However, in true form for the United States government, the legacy of interpretations of Montana was exactly the opposite of favorable for Indians. What Montana and its exceptions actually meant was the creation of a platform for the government to justify further stripping of Indians’ rights. Royster’s article discusses many of the cases that followed addressing the decision in Montana, resulting in, as the author puts it, a type of “slow torture” in which the situations in which the Montana exceptions were allowed to apply and Indians were allowed to have jurisdiction over non-Indians were slowly narrowed down. Whether it was the decision that an automobile accident on a reservation did not directly impact the tribe (Strate v. A-1 Contractors) or the court’s decision to restrict tribal rights to zone fee land because there was not enough evidence that this had a direct impact on the welfare of the tribe, the courts continuously chipped away at the tribe’s rights to exercise any sort of authority over non-tribal members.
Even in Montana, the court held that the Crow Tribe had no authority to regulate hunting and fishing by non-tribal pwoplw on fee lands within the reservation. As Deloria argues in Custer Died for your Sins, many Indians historically have depended on fishing and hunting for their livelihood, and overfishing and overhunting by non-Indians can have a disastrous effect not only on the amount of game available to Indians (as we saw in Winans) but also on the environment of and quality of life on the reservation. To argue that this is not tied to the economic security or welfare of the tribe is, simply put, absolutely ridiculous.

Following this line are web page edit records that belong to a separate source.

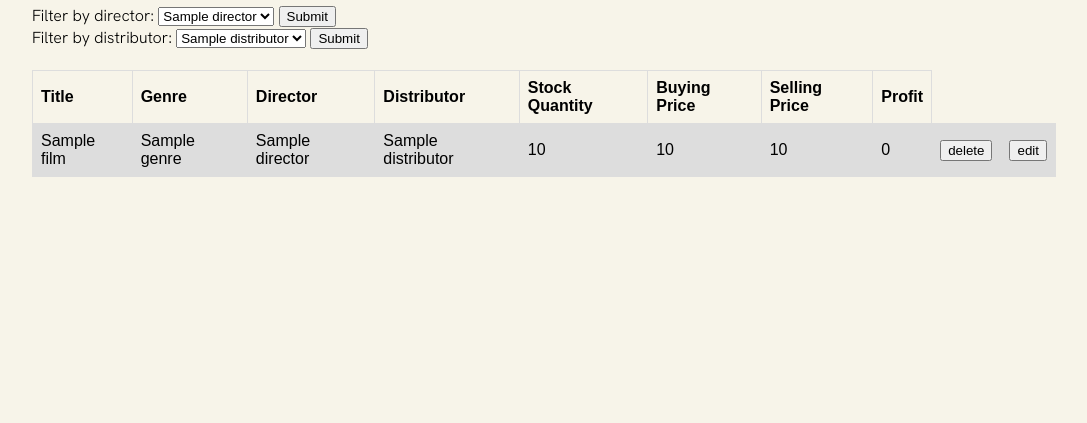
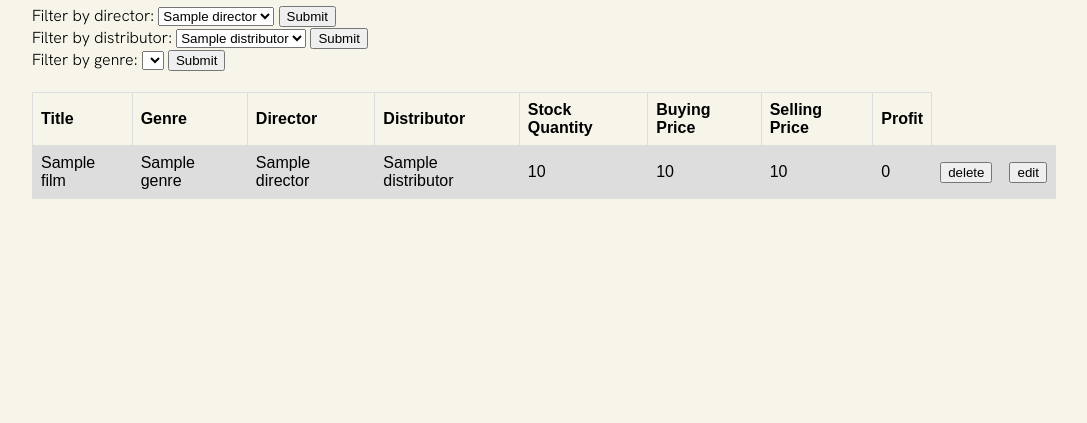
Before and after one commit to 85Marcin/DVD_shop, a Flask app: page /films in a window 1280 px wide. Shown: the part 130-553 px from the top of the page, without its empty margins (96-1183 px from the left). Run offline with Flask 2, Linux system fonts and the light colour scheme; a database or web service that is not in the repository returns one stand-in record (values such as "Sample title"); lists and menus that the app fills with data are empty; some libraries are stand-ins or nearby versions.

Commit message:
added filter by genre

```diff
--- a/controllers/film_controller.py
+++ b/controllers/film_controller.py
@@ -13,12 +13,20 @@ import repositories.director_repository as director_repository
 films_blueprint = Blueprint("films", __name__)
 
 
+
+films = film_repository.select_all()
+genres = []
+for film in films:
+    if film.genre not in genres:
+        genres.append(film.genre)
+
+
 @films_blueprint.route("/films")
 def films():
     distributors = distributor_repository.select_all()
     directors = director_repository.select_all()
     films = film_repository.select_all()
-    return render_template("stock/index.html", films = films, directors=directors, distributors=distributors)
+    return render_template("stock/index.html", films = films, directors=directors, distributors=distributors, genres=genres)
 
 @films_blueprint.route("/film")
 def new():
@@ -74,7 +82,7 @@ def select_by_director():
     films_by_director = film_repository.filter_by_director(id)
     directors = director_repository.select_all()
     distributors = distributor_repository.select_all()
-    return render_template("stock/index.html",  films=films_by_director, directors=directors, distributors=distributors)
+    return render_template("stock/index.html",  films=films_by_director, directors=directors, distributors=distributors, genres=genres)
 
 @films_blueprint.route("/films/filter2", methods=['POST'])
 def select_by_distributor():
@@ -83,4 +91,12 @@ def select_by_distributor():
     distributors = distributor_repository.select_all()
     directors = director_repository.select_all()
     return render_template("stock/index.html", films=films_by_distributor,
-    distributors=distributors, directors=directors)
+    distributors=distributors, directors=directors, genres=genres)
+
+@films_blueprint.route("/films/filter3", methods=['POST'])
+def select_by_genre():
+    genre = request.form['genre']
+    films_by_genre = film_repository.filter_by_genre(genre)
+    distributors = distributor_repository.select_all()
+    directors = director_repository.select_all()
+    return render_template("stock/index.html", films=films_by_genre, distributors=distributors, directors=directors, genres=genres)
--- a/repositories/film_repository.py
+++ b/repositories/film_repository.py
@@ -80,3 +80,18 @@ def filter_by_distributor(id):
             film = Film(row['title'], row['genre'], director, distributor,row['stock_quantity'], row['buying_price'], row['selling_price'], row['id'])
             films_by_distributor.append(film)
     return films_by_distributor
+
+
+def filter_by_genre(genre):
+    films_by_genre = []
+    sql = "SELECT * FROM films WHERE genre = %s"
+    values = [genre]
+    results = run_sql(sql, values)
+
+    if results:
+        for row in results:
+            director = director_repository.select(row['director_id'])
+            distributor = distributor_repository.select(row['distributor_id'])
+            film = Film(row['title'], row['genre'], director, distributor,row['stock_quantity'], row['buying_price'], row['selling_price'], row['id'])
+            films_by_genre.append(film)
+    return films_by_genre
--- a/templates/film/edit.html
+++ b/templates/film/edit.html
@@ -21,7 +21,6 @@
 </table>
 
 <form id="edit_item" action="/films/{{film.id}}/edit" method="post">
-  {# <input type="hidden" id="title" name="title" value="{{film.title}}" /> #}
   <div>
     <label for="quantity">Quantity</label>
     <input
--- a/templates/stock/index.html
+++ b/templates/stock/index.html
@@ -16,6 +16,17 @@
   <select name="distributor" id="distributor">
   {%for distributor in distributors%}
   <option value="{{distributor.id}}">{{distributor.name}}</option>
+  {%endfor%}
+  </select>
+  <input type="submit">
+  </form>
+</div>
+<div>
+  <form action="/films/filter3" method="post">
+  <label for="genre">Filter by genre: </label>
+  <select name="genre" id="genre">
+    {%for genre in genres%}
+  <option value="{{genre}}">{{genre}}</option>
   {%endfor%}
   </select>
   <input type="submit">
```
Also changed, not shown: console.py (+8 -0 lines).
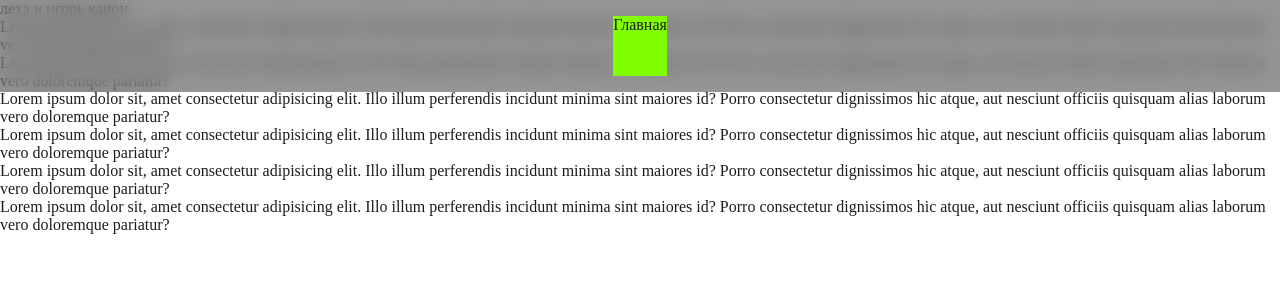
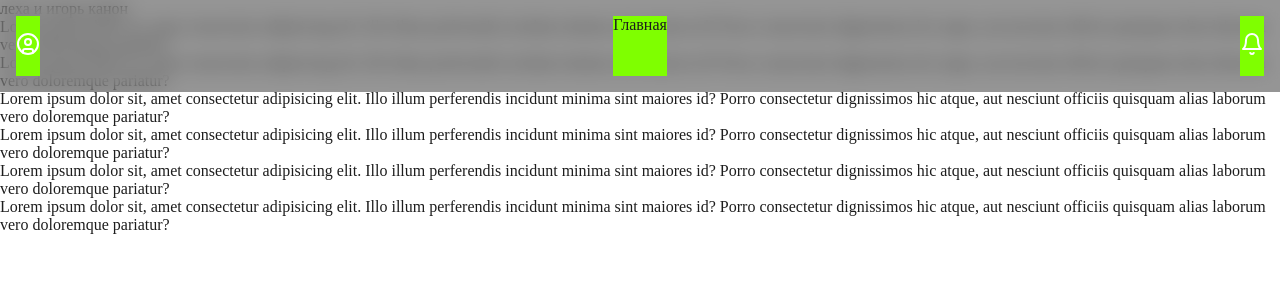
Before and after one commit to JustAlexeyDev/LBS, a React (Create React App) app: page / in a window 1280 px wide. Shown: the top 300 px of the page. Built offline with nearby package versions, Linux system fonts and the light colour scheme.

Commit message:
Update Header.jsx

```diff
--- a/src/Components/Header.jsx
+++ b/src/Components/Header.jsx
@@ -1,15 +1,21 @@
+import {CircleUser, Bell} from "lucide-react"
+
 const Header = () => {
   return(
     <div className='Header--Container'>
+
       <button className='kinich'>
+        <CircleUser color="#fff"/>
+      </button>
 
-      </button>
       <div className='kinich'>
         <p>Главная</p>
       </div>
+
       <button className='kinich'>
+        <Bell  color="#fff" />
+      </button>
 
-      </button>
     </div>
   );
 }
```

Additionally, to state that a tribe may retain authority when the “political integrity” is threatened, and in the same decision state that Indians cannot regulate non-Indians, is in itself an undeniable contradiction. Although unsurprising that decisions like Oliphant and Montana were able to pass through the highest court in our country, the lack of logic and blatant ignorance of the harmful impacts that these decisions would have, not to mention the unreasonable decisions that would follow from Montana’s ambiguous and contradictory nature, once again I am left wondering how on earth a country that claims to be a beacon of justice and freedom can leave court case results like these unchecked and unchanged.